▶ _Work request_
If a line below includes the string "height", copy it.

******

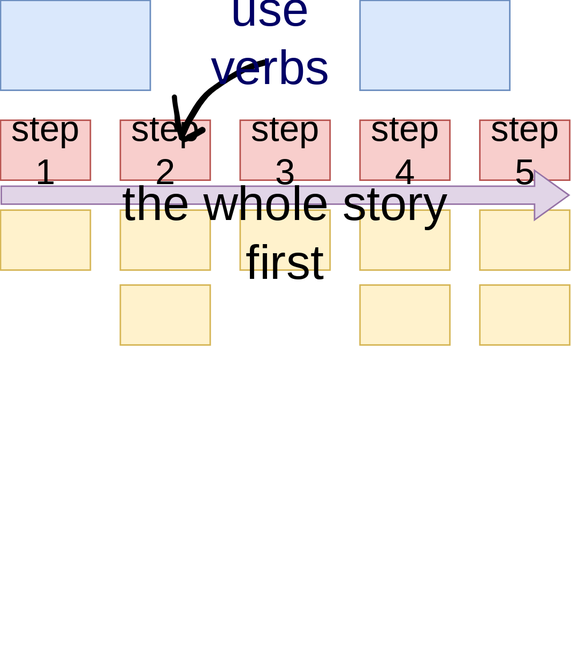
Above: lectures/figures/usm_whole_story_first.drawio.svg in pintergreg/software-engineering (draw.io), before the change. Source tidied: cells renumbered, new cells last; positions are measured from the earlier drawing's top-left corner, leaving out a move shared by most shapes.
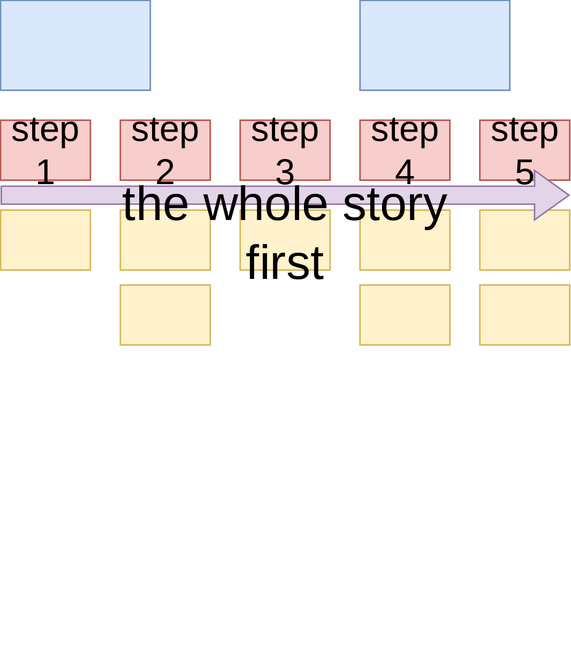
Above is the later version.

Commit message:
Separate verb usage from the whole story first figure #12

What changed in the source:
```diff
@@ -47,24 +47,15 @@
     <mxCell id="16" style="rounded=0;whiteSpace=wrap;html=1;fillColor=#fff2cc;strokeColor=#d6b656;fontSize=24;fontFamily=Delicious Handrawn;fontSource=https%3A%2F%2Ffonts.googleapis.com%2Fcss%3Ffamily%3DDelicious%2BHandrawn;" parent="1" vertex="1">
       <mxGeometry x="320" y="190" width="60" height="40" as="geometry" />
     </mxCell>
-    <mxCell id="17" style="shape=flexArrow;endArrow=classic;html=1;rounded=0;exitX=0;exitY=0;exitDx=0;exitDy=0;fillColor=#e1d5e7;strokeColor=#9673a6;width=12;endSize=7.33;" parent="1" edge="1">
-      <mxGeometry relative="1" as="geometry">
-        <mxPoint y="130" as="sourcePoint" />
-        <mxPoint x="380" y="130" as="targetPoint" />
-      </mxGeometry>
-    </mxCell>
+    <mxCell id="23" style="shape=flexArrow;endArrow=classic;html=1;rounded=0;exitX=0;exitY=0;exitDx=0;exitDy=0;fillColor=#e1d5e7;strokeColor=#9673a6;width=12;endSize=7.33;" parent="1" edge="1">
+      <mxGeometry relative="1" as="geometry">
+        <mxPoint y="130" as="sourcePoint" />
+        <mxPoint x="380" y="130" as="targetPoint" />
+      </mxGeometry>
+    </mxCell>
     <mxCell id="18" value="the whole story first" style="text;html=1;align=center;verticalAlign=middle;whiteSpace=wrap;rounded=0;fontFamily=Delicious Handrawn;fontSource=https%3A%2F%2Ffonts.googleapis.com%2Fcss%3Ffamily%3DDelicious%2BHandrawn;fontSize=32;" parent="1" vertex="1">
       <mxGeometry x="60" y="140" width="260" height="30" as="geometry" />
     </mxCell>
-    <mxCell id="19" style="shape=(stored shape, 912 characters);lineShape=1;strokeColor=default;" parent="1" vertex="1">
-      <mxGeometry x="120" y="40" width="57.6" height="50.2" as="geometry" />
-    </mxCell>
-    <mxCell id="20" style="shape=(stored shape, 924 characters);lineShape=1;strokeColor=default;strokeWidth=0;" parent="1" vertex="1">
-      <mxGeometry x="114.4" y="62.8" width="22.5" height="31.9" as="geometry" />
-    </mxCell>
-    <mxCell id="21" value="use verbs" style="text;html=1;align=center;verticalAlign=middle;whiteSpace=wrap;rounded=0;fontFamily=Delicious Handrawn;fontSource=https%3A%2F%2Ffonts.googleapis.com%2Fcss%3Ffamily%3DDelicious%2BHandrawn;fontSize=32;fontColor=#000066;" parent="1" vertex="1">
-      <mxGeometry x="120" y="10" width="120" height="30" as="geometry" />
-    </mxCell>
     <mxCell id="22" style="rounded=0;whiteSpace=wrap;html=1;fillColor=none;strokeColor=none;fontSize=24;fontFamily=Delicious Handrawn;fontSource=https%3A%2F%2Ffonts.googleapis.com%2Fcss%3Ffamily%3DDelicious%2BHandrawn;" parent="1" vertex="1">
       <mxGeometry y="390" width="60" height="40" as="geometry" />
     </mxCell>
```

******

▶ _Worked solution_
       <mxGeometry x="320" y="190" width="60" height="40" as="geometry" />
       <mxGeometry x="60" y="140" width="260" height="30" as="geometry" />
-      <mxGeometry x="120" y="40" width="57.6" height="50.2" as="geometry" />
-      <mxGeometry x="114.4" y="62.8" width="22.5" height="31.9" as="geometry" />
-      <mxGeometry x="120" y="10" width="120" height="30" as="geometry" />
       <mxGeometry y="390" width="60" height="40" as="geometry" />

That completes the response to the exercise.